DATA FOR ANALYSIS:
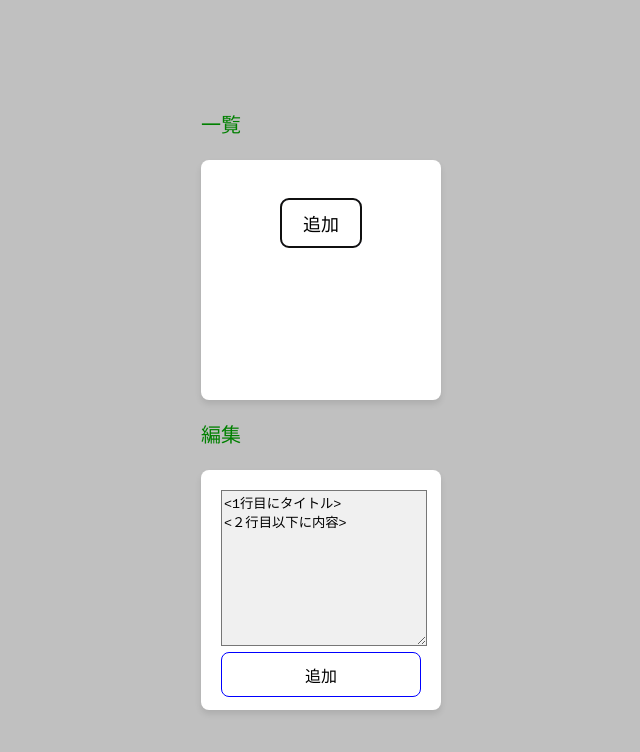
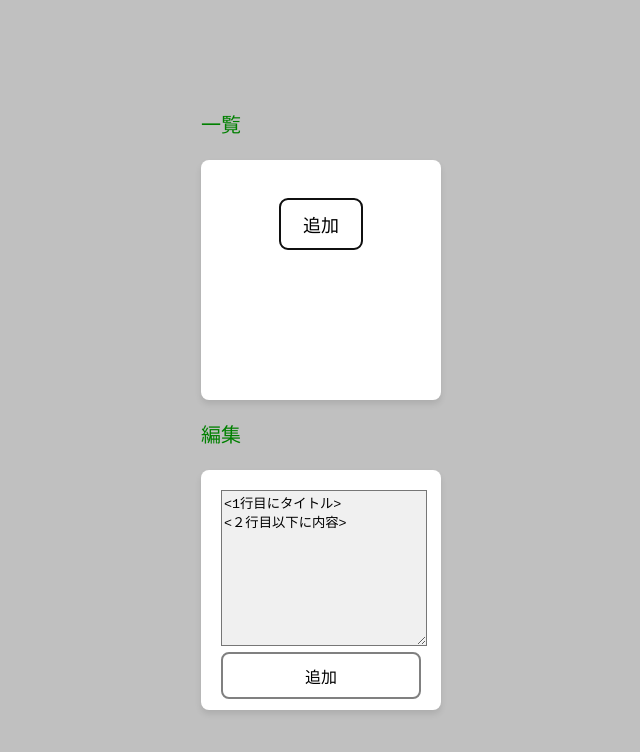
Before and after one commit to y-kawahara-gs/react-spa-memo-app, a React (Vite) app: page / in a window 1280 px wide. Both pictures are taken after a click on the button "追加". Shown: the top 752 px of the page, without its empty margins (319-959 px from the left). Built offline with nearby package versions, Linux system fonts and the light colour scheme.

Commit message:
fix: メモと処理ボタンのUIを別の見た目に修正

```diff
--- a/src/App.css
+++ b/src/App.css
@@ -38,7 +38,7 @@ textarea {
 button {
   color: black;
   background-color: white;
-  border-color: blue;
+  border: 4px solid blue;
   margin: 3;
 }
 
@@ -53,7 +53,11 @@ button {
   margin: 10;
 }
 
-.action-button {
+.grey-border {
+  border: 2px solid #808080;
+}
+
+.grey-border.action-button {
   flex: 1;
   display: flex;
   justify-content: center;
--- a/src/components/Button.jsx
+++ b/src/components/Button.jsx
@@ -1,6 +1,6 @@
 export default function Button({ label, onClick }) {
   return (
-    <button className="action-button" onClick={onClick}>
+    <button className="grey-border action-button" onClick={onClick}>
       {label}
     </button>
   );
--- a/src/components/MemoList.jsx
+++ b/src/components/MemoList.jsx
@@ -10,7 +10,9 @@ export default function MemoList({ memos, onSetId }) {
           </li>
         ))}
         <li>
-          <button onClick={() => onSetId("new")}>追加</button>
+          <button className="grey-border" onClick={() => onSetId("new")}>
+            追加
+          </button>
         </li>
       </ul>
     </>
```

WHAT THIS TASK INVOLVES:
For the string "solid", search the preceding data and copy every line that includes it.

YOUR SOLUTION:
+  border: 4px solid blue;
+  border: 2px solid #808080;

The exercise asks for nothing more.